§ **Task inputs**

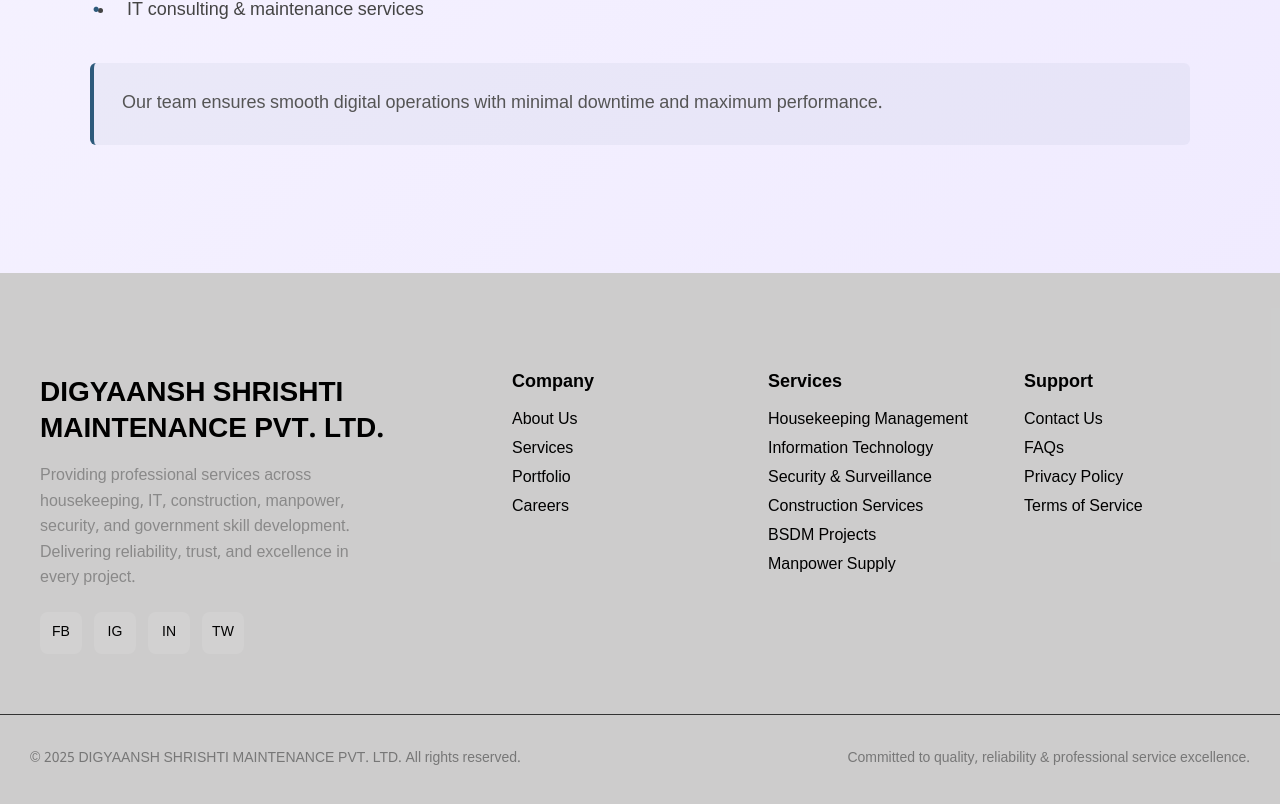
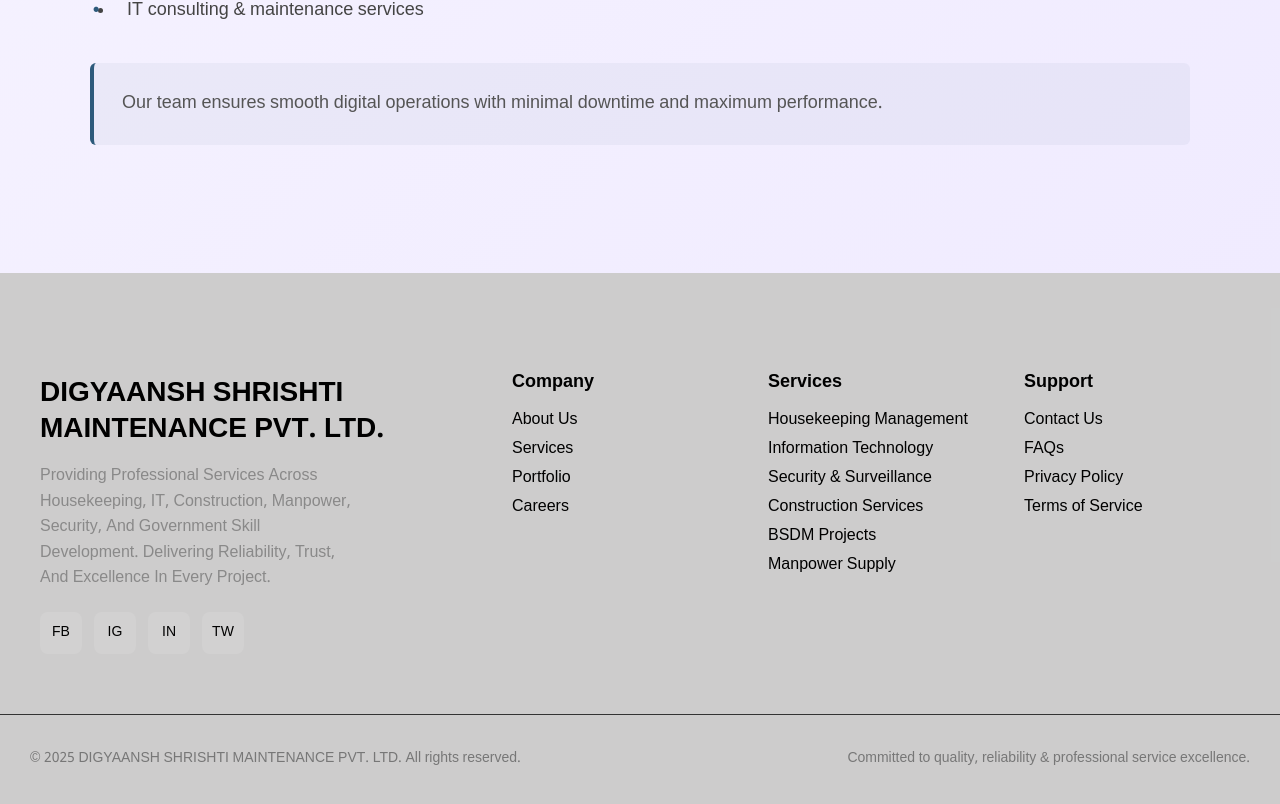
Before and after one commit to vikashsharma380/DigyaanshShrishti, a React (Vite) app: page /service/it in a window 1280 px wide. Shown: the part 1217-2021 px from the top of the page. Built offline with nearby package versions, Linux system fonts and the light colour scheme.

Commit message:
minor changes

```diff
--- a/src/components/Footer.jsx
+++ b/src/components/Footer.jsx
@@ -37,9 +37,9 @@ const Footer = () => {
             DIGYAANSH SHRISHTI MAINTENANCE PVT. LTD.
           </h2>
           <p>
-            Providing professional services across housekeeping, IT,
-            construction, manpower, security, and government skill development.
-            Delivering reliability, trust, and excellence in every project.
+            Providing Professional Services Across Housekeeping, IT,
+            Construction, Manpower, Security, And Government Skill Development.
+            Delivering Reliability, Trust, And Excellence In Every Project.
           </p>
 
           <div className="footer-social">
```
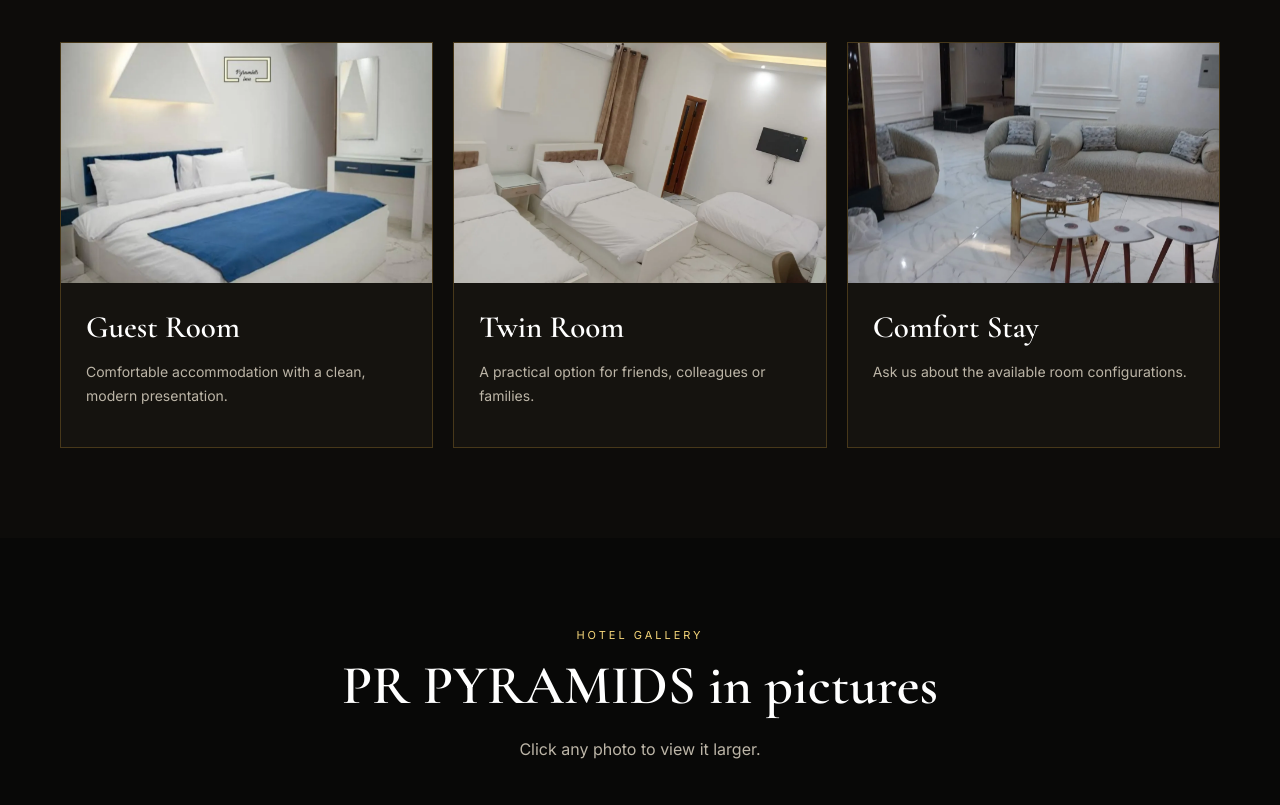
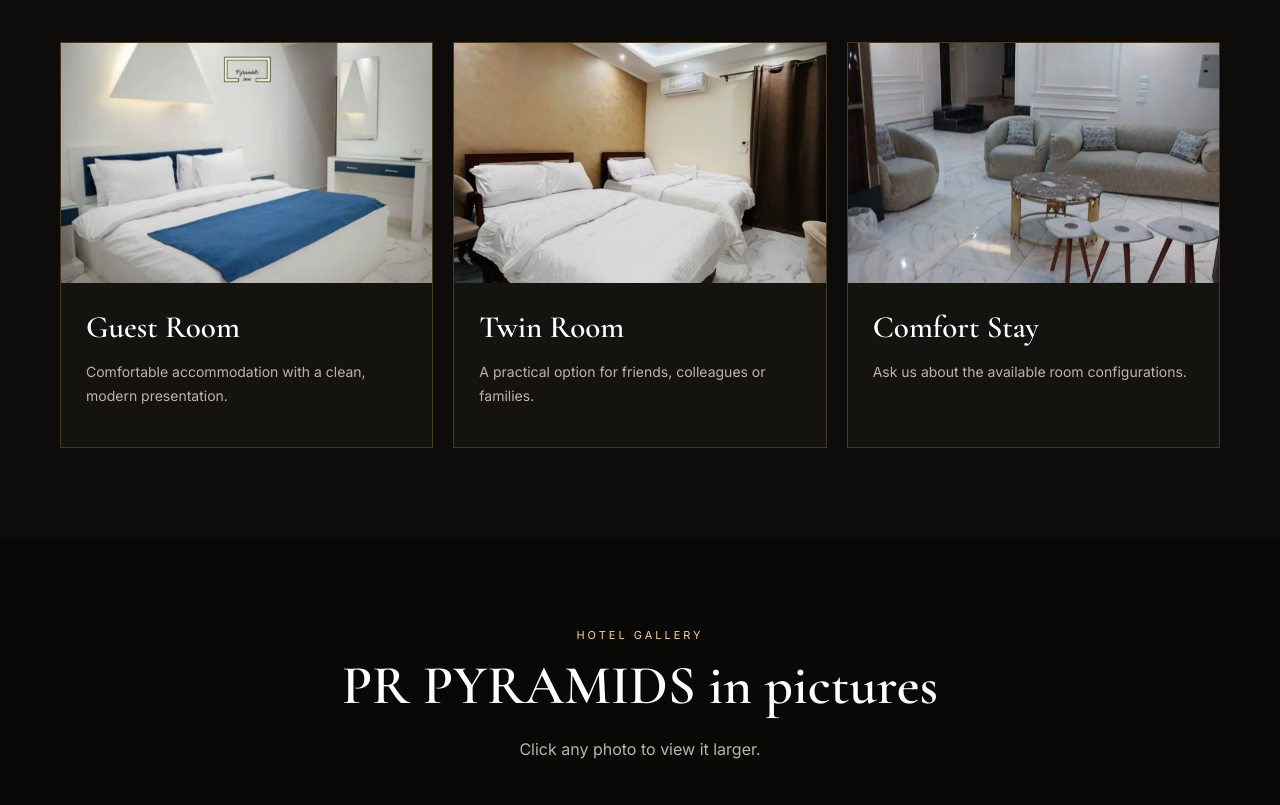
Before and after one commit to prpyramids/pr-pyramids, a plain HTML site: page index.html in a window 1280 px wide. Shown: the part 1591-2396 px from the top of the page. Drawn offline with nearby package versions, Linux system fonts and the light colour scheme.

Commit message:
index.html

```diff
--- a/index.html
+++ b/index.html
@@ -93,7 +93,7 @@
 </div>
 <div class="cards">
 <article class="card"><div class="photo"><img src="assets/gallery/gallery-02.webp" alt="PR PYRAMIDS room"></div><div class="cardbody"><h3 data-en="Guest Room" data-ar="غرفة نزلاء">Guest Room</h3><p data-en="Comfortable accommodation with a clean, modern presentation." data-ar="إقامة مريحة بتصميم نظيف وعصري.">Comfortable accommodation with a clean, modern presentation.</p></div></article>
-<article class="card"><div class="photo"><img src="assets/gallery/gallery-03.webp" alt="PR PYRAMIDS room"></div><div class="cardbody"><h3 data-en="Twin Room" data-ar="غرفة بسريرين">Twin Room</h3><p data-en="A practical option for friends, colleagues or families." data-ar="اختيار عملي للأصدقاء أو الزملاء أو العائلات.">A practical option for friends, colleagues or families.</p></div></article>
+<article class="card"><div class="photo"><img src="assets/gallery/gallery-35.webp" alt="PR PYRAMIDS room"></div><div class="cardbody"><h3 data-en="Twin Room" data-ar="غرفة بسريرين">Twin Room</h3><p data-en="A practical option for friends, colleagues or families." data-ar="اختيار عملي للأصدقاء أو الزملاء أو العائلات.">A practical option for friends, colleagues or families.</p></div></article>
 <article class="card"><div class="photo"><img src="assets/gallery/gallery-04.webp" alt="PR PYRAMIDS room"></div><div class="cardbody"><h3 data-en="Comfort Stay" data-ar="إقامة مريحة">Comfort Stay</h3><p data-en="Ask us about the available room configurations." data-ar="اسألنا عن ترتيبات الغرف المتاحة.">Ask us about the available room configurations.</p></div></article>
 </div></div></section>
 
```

§ **Task details**
If a record contains a picture, leave the picture out and return everything else exactly.

§ **Your solution**
Before and after one commit to vikashsharma380/DigyaanshShrishti, a React (Vite) app: page /service/it in a window 1280 px wide. Shown: the part 1217-2021 px from the top of the page. Built offline with nearby package versions, Linux system fonts and the light colour scheme.

Commit message:
minor changes

```diff
--- a/src/components/Footer.jsx
+++ b/src/components/Footer.jsx
@@ -37,9 +37,9 @@ const Footer = () => {
             DIGYAANSH SHRISHTI MAINTENANCE PVT. LTD.
           </h2>
           <p>
-            Providing professional services across housekeeping, IT,
-            construction, manpower, security, and government skill development.
-            Delivering reliability, trust, and excellence in every project.
+            Providing Professional Services Across Housekeeping, IT,
+            Construction, Manpower, Security, And Government Skill Development.
+            Delivering Reliability, Trust, And Excellence In Every Project.
           </p>
 
           <div className="footer-social">
```
Before and after one commit to prpyramids/pr-pyramids, a plain HTML site: page index.html in a window 1280 px wide. Shown: the part 1591-2396 px from the top of the page. Drawn offline with nearby package versions, Linux system fonts and the light colour scheme.

Commit message:
index.html

```diff
--- a/index.html
+++ b/index.html
@@ -93,7 +93,7 @@
 </div>
 <div class="cards">
 <article class="card"><div class="photo"><img src="assets/gallery/gallery-02.webp" alt="PR PYRAMIDS room"></div><div class="cardbody"><h3 data-en="Guest Room" data-ar="غرفة نزلاء">Guest Room</h3><p data-en="Comfortable accommodation with a clean, modern presentation." data-ar="إقامة مريحة بتصميم نظيف وعصري.">Comfortable accommodation with a clean, modern presentation.</p></div></article>
-<article class="card"><div class="photo"><img src="assets/gallery/gallery-03.webp" alt="PR PYRAMIDS room"></div><div class="cardbody"><h3 data-en="Twin Room" data-ar="غرفة بسريرين">Twin Room</h3><p data-en="A practical option for friends, colleagues or families." data-ar="اختيار عملي للأصدقاء أو الزملاء أو العائلات.">A practical option for friends, colleagues or families.</p></div></article>
+<article class="card"><div class="photo"><img src="assets/gallery/gallery-35.webp" alt="PR PYRAMIDS room"></div><div class="cardbody"><h3 data-en="Twin Room" data-ar="غرفة بسريرين">Twin Room</h3><p data-en="A practical option for friends, colleagues or families." data-ar="اختيار عملي للأصدقاء أو الزملاء أو العائلات.">A practical option for friends, colleagues or families.</p></div></article>
 <article class="card"><div class="photo"><img src="assets/gallery/gallery-04.webp" alt="PR PYRAMIDS room"></div><div class="cardbody"><h3 data-en="Comfort Stay" data-ar="إقامة مريحة">Comfort Stay</h3><p data-en="Ask us about the available room configurations." data-ar="اسألنا عن ترتيبات الغرف المتاحة.">Ask us about the available room configurations.</p></div></article>
 </div></div></section>
 
```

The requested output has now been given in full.